5. Take action quickly. File your takedown notice asap to start the clock ticking. If you want to take a more legally sophisticated route, seek advice and get a lawyers' letter sent out soon. The longer you sit back, the less seriously your objection will be taken. Even if you don't get a response to the letter, it can help create a reputation that you enforce your IP and the copyists may steer clear next time.
6. Keep good records and assignments. If your copyright ownership is challenged, it is handy to have good records of who created what, when, their employment status and nationality. Save and date all design documents. If you employ third parties to do creative stuff, make sure you have IP assignments from them. Copyright law isn't perfect but it definitely won't be of any help if you don't actually own, or can't prove that you own, copyright in the game's elements. It sounds simple but time and again (small and big) publishers fail at this basic hurdle.
7. Only try to protect the best stuff. Before launching your game, think about what is special and creative about it. If your game consists of simple iterative improvements on previous games or consists of generic elements, the likelihood is you have little to protect. Conversely, if you have put in a lot of time and effort skilfully creating something which is genuinely new, different and not generic, you may have something that is protectable and enforceable against third party copyists. Define and record what that is. When it comes to enforcing your rights, think about the elements you really care about and enforce those. Forget about the rest.
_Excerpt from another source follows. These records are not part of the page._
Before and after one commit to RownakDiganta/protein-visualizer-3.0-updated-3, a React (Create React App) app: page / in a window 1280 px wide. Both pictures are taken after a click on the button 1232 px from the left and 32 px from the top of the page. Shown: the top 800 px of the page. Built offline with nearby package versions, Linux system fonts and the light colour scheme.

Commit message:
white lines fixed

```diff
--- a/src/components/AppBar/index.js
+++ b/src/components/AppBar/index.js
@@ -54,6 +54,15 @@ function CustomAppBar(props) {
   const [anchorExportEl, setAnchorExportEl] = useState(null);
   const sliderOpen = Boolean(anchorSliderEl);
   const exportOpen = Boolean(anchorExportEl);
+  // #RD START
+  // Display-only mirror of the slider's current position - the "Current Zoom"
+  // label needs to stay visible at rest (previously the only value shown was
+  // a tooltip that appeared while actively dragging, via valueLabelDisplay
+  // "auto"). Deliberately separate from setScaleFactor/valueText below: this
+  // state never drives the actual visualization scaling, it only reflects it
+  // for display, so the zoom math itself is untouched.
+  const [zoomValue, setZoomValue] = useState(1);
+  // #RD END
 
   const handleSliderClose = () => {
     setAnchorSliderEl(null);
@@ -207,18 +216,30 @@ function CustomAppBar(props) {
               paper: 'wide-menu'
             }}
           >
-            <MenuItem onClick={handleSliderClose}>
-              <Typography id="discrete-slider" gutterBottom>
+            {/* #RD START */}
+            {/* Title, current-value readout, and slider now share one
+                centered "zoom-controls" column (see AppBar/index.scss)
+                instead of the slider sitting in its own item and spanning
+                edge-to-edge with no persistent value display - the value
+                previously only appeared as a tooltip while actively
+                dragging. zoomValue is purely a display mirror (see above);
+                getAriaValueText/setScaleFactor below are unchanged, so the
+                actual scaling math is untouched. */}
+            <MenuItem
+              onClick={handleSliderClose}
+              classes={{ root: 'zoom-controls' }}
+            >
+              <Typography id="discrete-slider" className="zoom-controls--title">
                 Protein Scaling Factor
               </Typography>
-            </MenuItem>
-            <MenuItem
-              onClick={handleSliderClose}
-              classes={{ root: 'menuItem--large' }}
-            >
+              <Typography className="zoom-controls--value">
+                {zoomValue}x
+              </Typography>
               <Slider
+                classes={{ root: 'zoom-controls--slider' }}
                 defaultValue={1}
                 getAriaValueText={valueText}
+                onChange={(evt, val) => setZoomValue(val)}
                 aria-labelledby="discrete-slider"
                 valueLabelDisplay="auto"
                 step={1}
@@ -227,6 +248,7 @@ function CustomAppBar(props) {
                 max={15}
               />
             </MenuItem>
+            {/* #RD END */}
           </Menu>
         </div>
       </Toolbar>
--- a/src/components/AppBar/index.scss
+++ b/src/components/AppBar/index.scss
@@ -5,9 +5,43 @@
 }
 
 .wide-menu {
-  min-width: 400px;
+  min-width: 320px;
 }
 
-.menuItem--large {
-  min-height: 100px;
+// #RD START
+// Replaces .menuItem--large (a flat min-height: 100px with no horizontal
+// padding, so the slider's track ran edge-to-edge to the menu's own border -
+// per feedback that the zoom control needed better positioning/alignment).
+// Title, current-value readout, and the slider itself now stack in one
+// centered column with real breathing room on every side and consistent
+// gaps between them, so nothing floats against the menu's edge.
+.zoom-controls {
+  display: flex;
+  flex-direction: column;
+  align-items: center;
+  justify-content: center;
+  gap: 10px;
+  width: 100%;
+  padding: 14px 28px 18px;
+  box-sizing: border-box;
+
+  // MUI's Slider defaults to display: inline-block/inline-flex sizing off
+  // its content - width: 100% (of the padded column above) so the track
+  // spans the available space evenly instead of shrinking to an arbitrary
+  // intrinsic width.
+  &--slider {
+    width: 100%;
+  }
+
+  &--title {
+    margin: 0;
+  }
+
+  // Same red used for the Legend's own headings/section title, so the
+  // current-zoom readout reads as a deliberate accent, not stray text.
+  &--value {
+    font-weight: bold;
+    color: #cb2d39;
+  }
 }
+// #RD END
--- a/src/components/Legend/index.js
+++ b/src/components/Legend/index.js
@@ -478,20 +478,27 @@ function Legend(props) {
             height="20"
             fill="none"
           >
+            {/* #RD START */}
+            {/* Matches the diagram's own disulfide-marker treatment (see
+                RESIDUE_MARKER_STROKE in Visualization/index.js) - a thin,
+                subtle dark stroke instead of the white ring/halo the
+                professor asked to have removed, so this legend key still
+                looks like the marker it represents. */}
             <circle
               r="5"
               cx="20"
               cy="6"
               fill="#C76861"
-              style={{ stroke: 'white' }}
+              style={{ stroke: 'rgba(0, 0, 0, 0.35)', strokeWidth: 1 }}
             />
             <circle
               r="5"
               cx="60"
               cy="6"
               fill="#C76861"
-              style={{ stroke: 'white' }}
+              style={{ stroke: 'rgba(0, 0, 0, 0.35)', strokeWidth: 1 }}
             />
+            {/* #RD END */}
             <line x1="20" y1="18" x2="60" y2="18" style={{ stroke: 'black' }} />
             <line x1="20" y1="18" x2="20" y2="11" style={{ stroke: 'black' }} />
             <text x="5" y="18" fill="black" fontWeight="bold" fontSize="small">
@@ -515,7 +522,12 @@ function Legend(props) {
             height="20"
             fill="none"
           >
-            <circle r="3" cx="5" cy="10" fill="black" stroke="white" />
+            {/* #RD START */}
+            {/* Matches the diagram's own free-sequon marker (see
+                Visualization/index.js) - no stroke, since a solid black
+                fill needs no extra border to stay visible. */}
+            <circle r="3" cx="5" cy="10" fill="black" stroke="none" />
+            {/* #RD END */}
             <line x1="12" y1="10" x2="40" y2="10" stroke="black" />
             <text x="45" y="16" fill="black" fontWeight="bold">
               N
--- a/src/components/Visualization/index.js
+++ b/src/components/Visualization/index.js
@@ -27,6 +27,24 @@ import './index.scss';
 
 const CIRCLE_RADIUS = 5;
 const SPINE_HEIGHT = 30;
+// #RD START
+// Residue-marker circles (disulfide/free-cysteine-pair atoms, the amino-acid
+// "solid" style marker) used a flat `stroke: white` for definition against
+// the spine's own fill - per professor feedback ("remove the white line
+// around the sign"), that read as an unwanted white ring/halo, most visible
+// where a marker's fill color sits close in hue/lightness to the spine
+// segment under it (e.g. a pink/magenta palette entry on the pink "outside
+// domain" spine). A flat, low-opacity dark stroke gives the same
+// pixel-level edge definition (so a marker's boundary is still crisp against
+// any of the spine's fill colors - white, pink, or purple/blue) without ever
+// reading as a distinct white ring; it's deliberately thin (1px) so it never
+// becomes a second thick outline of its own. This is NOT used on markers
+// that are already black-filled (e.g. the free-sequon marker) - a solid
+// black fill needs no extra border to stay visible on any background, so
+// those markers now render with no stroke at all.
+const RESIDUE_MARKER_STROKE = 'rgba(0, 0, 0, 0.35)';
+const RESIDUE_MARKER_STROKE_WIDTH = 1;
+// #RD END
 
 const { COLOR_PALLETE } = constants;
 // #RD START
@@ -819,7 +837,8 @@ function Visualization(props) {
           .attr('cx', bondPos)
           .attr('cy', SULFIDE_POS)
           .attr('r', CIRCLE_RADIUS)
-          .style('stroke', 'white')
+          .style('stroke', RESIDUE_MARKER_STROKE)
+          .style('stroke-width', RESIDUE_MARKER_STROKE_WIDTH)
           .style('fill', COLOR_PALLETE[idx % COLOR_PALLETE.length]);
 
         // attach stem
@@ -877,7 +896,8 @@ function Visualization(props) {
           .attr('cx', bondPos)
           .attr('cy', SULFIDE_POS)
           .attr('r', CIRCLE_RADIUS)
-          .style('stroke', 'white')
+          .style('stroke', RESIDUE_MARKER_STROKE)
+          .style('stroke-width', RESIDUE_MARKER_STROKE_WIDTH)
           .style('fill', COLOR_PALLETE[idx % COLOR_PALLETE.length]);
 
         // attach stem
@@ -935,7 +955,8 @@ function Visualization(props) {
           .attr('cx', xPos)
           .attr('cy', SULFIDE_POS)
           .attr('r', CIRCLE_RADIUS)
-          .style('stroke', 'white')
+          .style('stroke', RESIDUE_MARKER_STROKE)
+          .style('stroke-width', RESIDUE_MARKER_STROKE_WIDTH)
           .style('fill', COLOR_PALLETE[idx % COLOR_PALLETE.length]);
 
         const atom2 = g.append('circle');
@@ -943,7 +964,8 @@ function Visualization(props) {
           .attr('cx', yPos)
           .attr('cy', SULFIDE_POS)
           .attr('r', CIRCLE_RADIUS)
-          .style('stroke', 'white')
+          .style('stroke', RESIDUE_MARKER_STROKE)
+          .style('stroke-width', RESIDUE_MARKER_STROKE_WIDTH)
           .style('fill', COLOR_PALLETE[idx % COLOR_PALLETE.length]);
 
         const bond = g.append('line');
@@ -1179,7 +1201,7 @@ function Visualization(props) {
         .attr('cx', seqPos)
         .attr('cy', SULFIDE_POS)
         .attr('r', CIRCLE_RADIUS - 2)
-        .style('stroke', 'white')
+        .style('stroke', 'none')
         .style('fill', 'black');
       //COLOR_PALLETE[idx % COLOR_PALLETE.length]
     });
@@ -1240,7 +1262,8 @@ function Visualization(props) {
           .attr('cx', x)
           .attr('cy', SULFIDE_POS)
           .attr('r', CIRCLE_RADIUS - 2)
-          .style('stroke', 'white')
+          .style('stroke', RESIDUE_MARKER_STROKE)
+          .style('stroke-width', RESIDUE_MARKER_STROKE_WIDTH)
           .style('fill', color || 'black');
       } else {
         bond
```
8. Know your enemy. If a clone appears, find out who is behind it. Evidence of repeat copying or other general lack of respect for IP rights can be prejudicial against a target. Knowing your target will determine what action to take. If the cloner is operating in an unsophisticated legal jurisdiction or is likely to be out of reach, e.g. in China, the simplest route is to file a takedown.
9. Suing might be your only option. Litigation is a last resort but don't dismiss it out of hand. Most IP infringement cases settle with the copycat signing undertakings, often after receiving a stern warning letter, but even if you have to go to trial, your costs exposure can be limited if you choose the right court. The Intellectual Property Enterprise Court was created with SMEs in mind and has a £50,000 costs recovery cap - in other words, even if you lose, that is all you will have to pay to the other side. Set aside a fighting fund to deal with any litigation.
10. Think outside the box. The UK courts have been imaginative about using existing laws to cover new technological advancements. With the rise of the video game as an art form in itself, and the increased costs of producing new games, it is worth a renewed test of the boundaries of UK copyright law for the right type of case. Don't give up on IP enforcement altogether.
Picture Source: Wikimedia Commons: http://commons.wikimedia.org/wiki/File:Republica3.jpg